US resident gets 10-year Iran prison sentence and $4.2 million fine

Associated Press have reported that a U.S. permanent resident has been sentenced to 10 years in prison and has received a $4.2 million fine. Nizar Zakka, a Lebanese citizen, has already been detained for a year for spying allegations.

Zakka is an advocate for internet freedom and did non-profit work for the American government. He lives in Washington and holds U.S. resident status. He also leads the Arab ICT Organization, or IJMA3, “an industry consortium from 13 countries that advocates for information technology in the region”. On 18th September 2015 he disappeared during his fifth trip to Iran where he attended a conference in which President Hassan Rouhani spoke about sustainable development and economic opportunities for women.

Iranian state television, on 3rd November, reported that Zakka was in custody for being a spy and having “deep links” with U.S. intelligence services. They also showed what they considered a damning photo of Zakka and three other men in army-style uniforms with flags and rifles on their shoulders. However, the Riverside Military Academy in Georgia confirmed that the photo was from a homecoming event.

It is still unclear why Zakka was detained. In May the Associated Press reported that his organisation has received more than $730,000 in contracts and grants since 2009 “from both the State Department and USAID, the lead American government agency fighting poverty and promoting democracy across the world”.
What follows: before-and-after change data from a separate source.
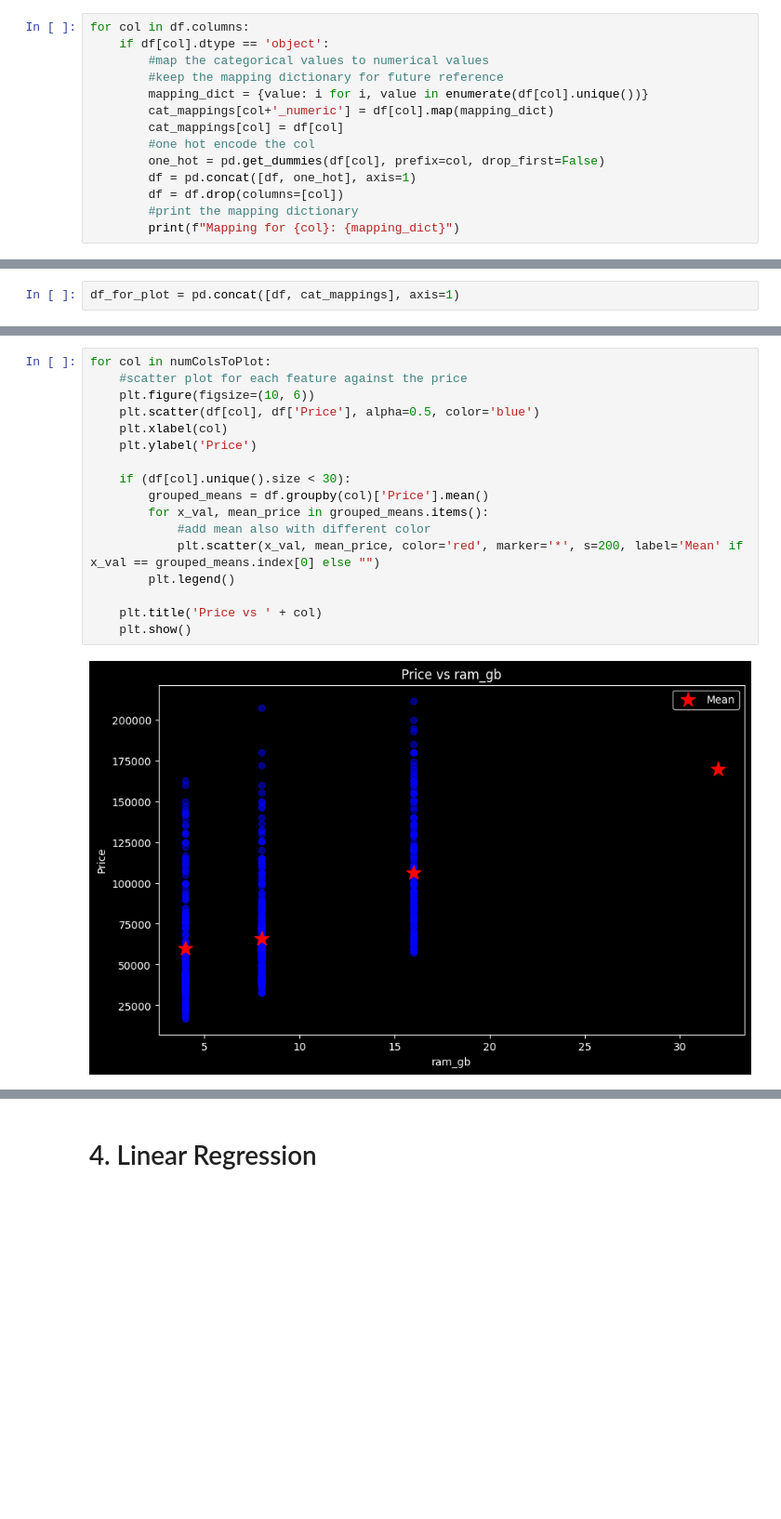
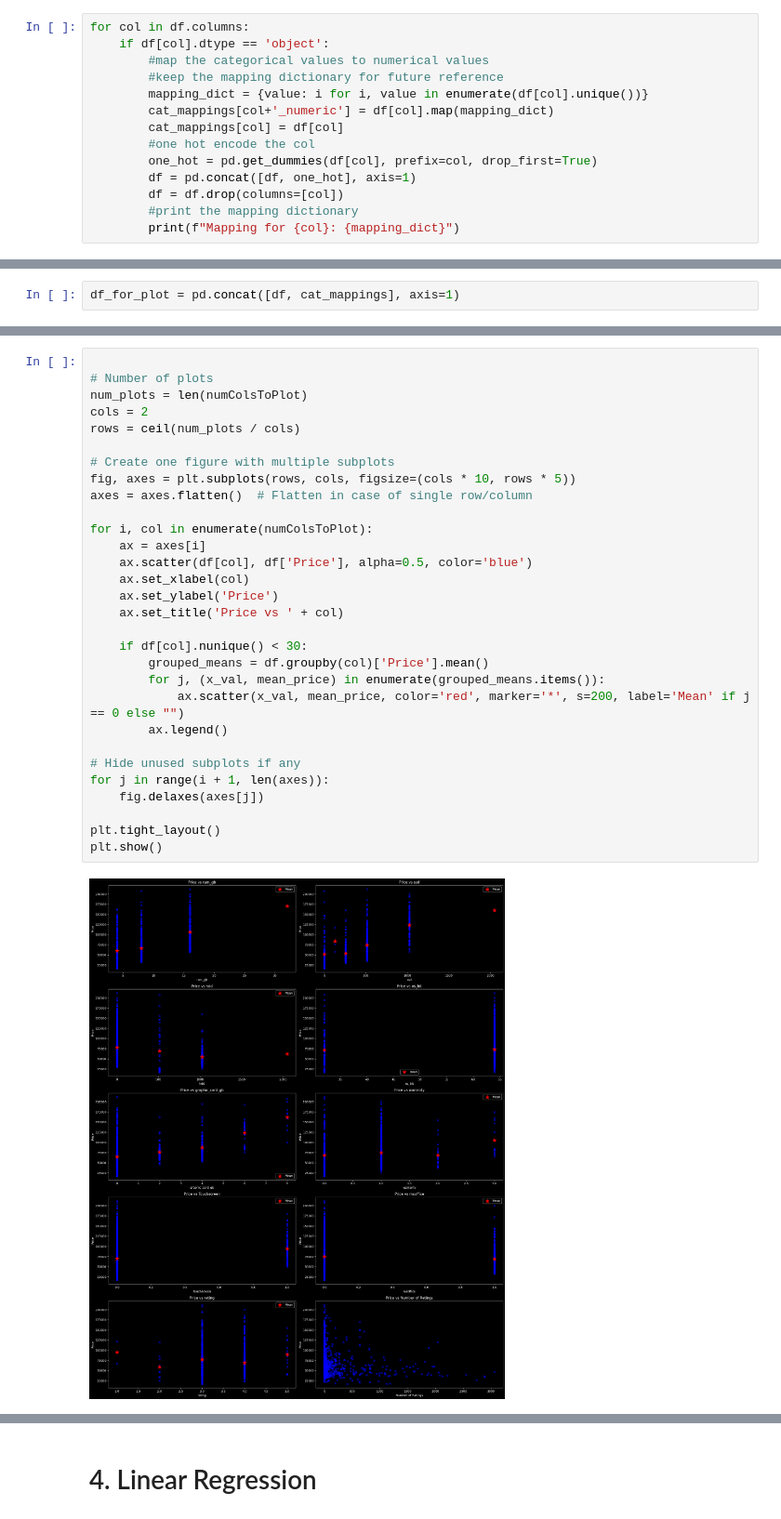
Before and after one commit to koutsompinask/MSC, a Jupyter notebook: semester B/Python/assignment/regression.ipynb, the cells around one changed output, grey strips where cells are left out. Shown at 93% size. Cells and saved outputs as stored; diff of their text form; blank space fills up the shorter version.

```diff
--- a/semester B/Python/assignment/regression.ipynb
+++ b/semester B/Python/assignment/regression.ipynb
@@ -179,7 +157,7 @@ for col in df.columns:
         cat_mappings[col+'_numeric'] = df[col].map(mapping_dict)
         cat_mappings[col] = df[col]
         #one hot encode the col
-        one_hot = pd.get_dummies(df[col], prefix=col, drop_first=False)
+        one_hot = pd.get_dummies(df[col], prefix=col, drop_first=True)
         df = pd.concat([df, one_hot], axis=1)
         df = df.drop(columns=[col])
         #print the mapping dictionary
@@ -205,19 +185,32 @@ df_for_plot = pd.concat([df, cat_mappings], axis=1)
 # %%
-for col in numColsToPlot:
-    #scatter plot for each feature against the price
-    plt.figure(figsize=(10, 6))
-    plt.scatter(df[col], df['Price'], alpha=0.5, color='blue')
-    plt.xlabel(col)
-    plt.ylabel('Price')
 
-    if (df[col].unique().size < 30):
+# Number of plots
+num_plots = len(numColsToPlot)
+cols = 2
+rows = ceil(num_plots / cols)
+
+# Create one figure with multiple subplots
+fig, axes = plt.subplots(rows, cols, figsize=(cols * 10, rows * 5))
+axes = axes.flatten()  # Flatten in case of single row/column
+
+for i, col in enumerate(numColsToPlot):
+    ax = axes[i]
+    ax.scatter(df[col], df['Price'], alpha=0.5, color='blue')
+    ax.set_xlabel(col)
+    ax.set_ylabel('Price')
+    ax.set_title('Price vs ' + col)
+
+    if df[col].nunique() < 30:
         grouped_means = df.groupby(col)['Price'].mean()
-        for x_val, mean_price in grouped_means.items():
-            #add mean also with different color
-            plt.scatter(x_val, mean_price, color='red', marker='*', s=200, label='Mean' if x_val == grouped_means.index[0] else "")
-        plt.legend()
+        for j, (x_val, mean_price) in enumerate(grouped_means.items()):
+            ax.scatter(x_val, mean_price, color='red', marker='*', s=200, label='Mean' if j == 0 else "")
+        ax.legend()
 
-    plt.title('Price vs ' + col)
-    plt.show()
+# Hide unused subplots if any
+for j in range(i + 1, len(axes)):
+    fig.delaxes(axes[j])
+
+plt.tight_layout()
+plt.show()
 # %% [output]
-[figure, old version]
+[figure, new version]
```
Also changed, not shown: parts of 17 cells of this notebook.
This news is the latest in a crackdown carried out by the Iranian regime and comes at the time when Iranian officials are due to attend the United Nations General Assembly in New York.
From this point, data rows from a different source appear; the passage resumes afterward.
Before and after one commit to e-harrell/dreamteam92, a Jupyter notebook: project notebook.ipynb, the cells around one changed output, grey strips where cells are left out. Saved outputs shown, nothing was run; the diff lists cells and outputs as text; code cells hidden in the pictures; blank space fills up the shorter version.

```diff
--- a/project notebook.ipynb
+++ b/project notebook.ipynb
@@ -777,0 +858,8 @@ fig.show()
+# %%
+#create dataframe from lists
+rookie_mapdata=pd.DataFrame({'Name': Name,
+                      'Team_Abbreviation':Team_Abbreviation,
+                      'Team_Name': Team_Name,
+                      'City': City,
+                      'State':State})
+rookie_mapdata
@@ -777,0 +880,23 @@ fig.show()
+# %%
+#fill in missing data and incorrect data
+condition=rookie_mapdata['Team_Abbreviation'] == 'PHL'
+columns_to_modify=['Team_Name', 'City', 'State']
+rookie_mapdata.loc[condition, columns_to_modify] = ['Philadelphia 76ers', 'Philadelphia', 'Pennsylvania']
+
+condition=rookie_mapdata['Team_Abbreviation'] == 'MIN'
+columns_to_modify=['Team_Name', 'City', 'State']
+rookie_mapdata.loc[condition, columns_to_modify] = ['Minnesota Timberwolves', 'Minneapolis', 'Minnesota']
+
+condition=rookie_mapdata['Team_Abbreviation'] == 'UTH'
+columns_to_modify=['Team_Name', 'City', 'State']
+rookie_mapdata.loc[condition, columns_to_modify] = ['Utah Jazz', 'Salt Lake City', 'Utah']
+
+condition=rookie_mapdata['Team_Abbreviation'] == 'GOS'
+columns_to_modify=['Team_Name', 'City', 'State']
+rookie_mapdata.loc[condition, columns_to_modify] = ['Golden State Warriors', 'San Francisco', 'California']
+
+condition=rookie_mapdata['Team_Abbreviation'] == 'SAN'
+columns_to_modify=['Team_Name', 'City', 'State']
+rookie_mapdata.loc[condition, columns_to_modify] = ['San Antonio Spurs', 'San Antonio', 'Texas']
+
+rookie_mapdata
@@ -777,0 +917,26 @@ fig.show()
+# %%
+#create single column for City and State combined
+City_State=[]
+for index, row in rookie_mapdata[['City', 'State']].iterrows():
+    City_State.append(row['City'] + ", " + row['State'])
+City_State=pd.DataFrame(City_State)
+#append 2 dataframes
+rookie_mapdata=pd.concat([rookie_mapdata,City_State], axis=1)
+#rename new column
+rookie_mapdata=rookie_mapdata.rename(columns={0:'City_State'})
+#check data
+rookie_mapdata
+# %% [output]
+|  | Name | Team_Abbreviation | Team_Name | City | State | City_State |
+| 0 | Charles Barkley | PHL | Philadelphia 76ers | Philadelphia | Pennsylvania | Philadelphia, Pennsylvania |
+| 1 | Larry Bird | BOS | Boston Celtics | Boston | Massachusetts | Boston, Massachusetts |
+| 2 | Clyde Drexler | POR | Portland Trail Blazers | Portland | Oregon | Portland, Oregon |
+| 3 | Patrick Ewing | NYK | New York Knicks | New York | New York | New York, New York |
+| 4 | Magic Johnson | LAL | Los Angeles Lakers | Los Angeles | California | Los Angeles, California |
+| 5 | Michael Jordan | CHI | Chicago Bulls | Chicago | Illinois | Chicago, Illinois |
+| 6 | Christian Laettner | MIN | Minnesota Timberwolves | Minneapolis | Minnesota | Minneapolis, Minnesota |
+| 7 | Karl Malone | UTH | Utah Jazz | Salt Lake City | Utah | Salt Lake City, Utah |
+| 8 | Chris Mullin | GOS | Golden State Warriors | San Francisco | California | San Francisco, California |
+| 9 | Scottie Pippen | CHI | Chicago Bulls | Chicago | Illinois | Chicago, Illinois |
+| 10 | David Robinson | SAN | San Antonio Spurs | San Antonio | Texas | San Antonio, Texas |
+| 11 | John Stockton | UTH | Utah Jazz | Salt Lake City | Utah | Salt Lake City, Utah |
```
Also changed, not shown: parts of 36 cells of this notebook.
A former Virginia state legislator and co-founder of a group called ‘Friends of Nizar Zakka’, David Ramadan, said: “There’s no regard for any international order, any international agreement or any international state of relations that they care about.”

An American lawyer representing Zakka, Jason Poblete, said on Tuesday that the Iranian court gave the sentence in a 60-page verdict. According to Amnesty International, Zakka only got two court hearings prior to the ruling and had a minimum of legal advice.
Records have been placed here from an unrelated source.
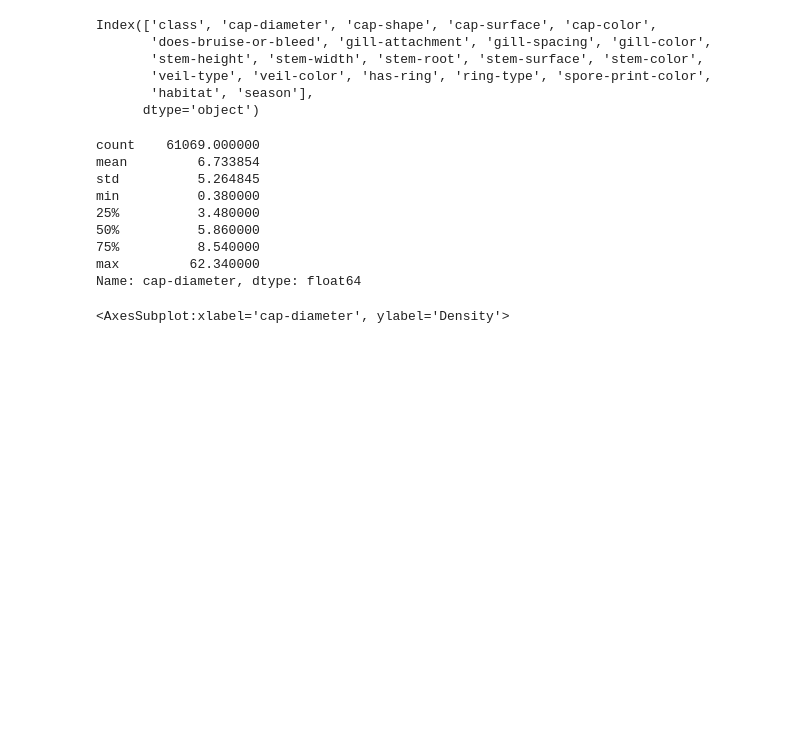
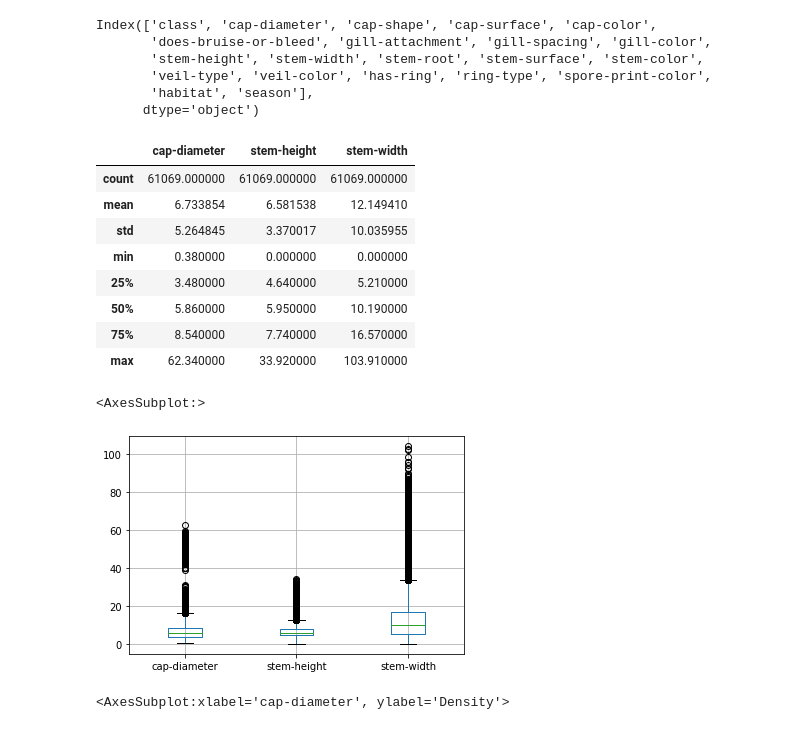
Before and after one commit to Arjissuan/Mushrooms-and-machine-learning, a Jupyter notebook: src/main_notebook.ipynb, the cells around one changed output. Drawn from its saved outputs; the diff is of its cells as text; code cells hidden in the pictures; blank space fills up the shorter version.

```diff
--- a/src/main_notebook.ipynb
+++ b/src/main_notebook.ipynb
@@ -34,17 +34,22 @@ Index(['class', 'cap-diameter', 'cap-shape', 'cap-surface', 'cap-color',
        'habitat', 'season'],
       dtype='object')
 # %%
-secondary_df['cap-diameter'].describe()
+secondary_df.describe()
 # %% [output]
-count    61069.000000
-mean         6.733854
-std          5.264845
-min          0.380000
-25%          3.480000
-50%          5.860000
-75%          8.540000
-max         62.340000
-Name: cap-diameter, dtype: float64
+|  | cap-diameter | stem-height | stem-width |
+| count | 61069.000000 | 61069.000000 | 61069.000000 |
+| mean | 6.733854 | 6.581538 | 12.149410 |
+| std | 5.264845 | 3.370017 | 10.035955 |
+| min | 0.380000 | 0.000000 | 0.000000 |
+| 25% | 3.480000 | 4.640000 | 5.210000 |
+| 50% | 5.860000 | 5.950000 | 10.190000 |
+| 75% | 8.540000 | 7.740000 | 16.570000 |
+| max | 62.340000 | 33.920000 | 103.910000 |
+# %%
+secondary_df[['cap-diameter', 'stem-height', 'stem-width']].boxplot()
+# %% [output]
+<AxesSubplot:>
+[figure, added]
 # %%
 sns.distplot(secondary_df['cap-diameter'])
 # %% [output]
```
Also changed, not shown: parts of 22 cells of this notebook, 1 other file.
Zakka’s supporters claim that the case was heard by Judge Abolghassem Salavati who is known for his tough sentences. Salavati has dealt with similar politically charged cases and was involved in the sentencing of Jason Rezaian, a Washington Post journalist.

Associated Press points out that Zakka’s sentencing has not been mentioned in Iran’s press, and Iran’s UN mission has failed to comment.

Zakka’s supporters have written to Secretary of State John Kerry saying that Zakka went to Iran “with the knowledge and approval of the U.S. State Department, and his trip was funded by grants” from it. However, the Associated Press could not confirm this.

“Neither American nor Lebanese officials, who the U.S. says are responsible for providing consular assistance to Zakka, have publicly acknowledged Zakka’s work with the U.S. government. The State Department did not immediately respond to a request for comment early Tuesday, but Ramadan said he still held them responsible for Zakka’s safety.”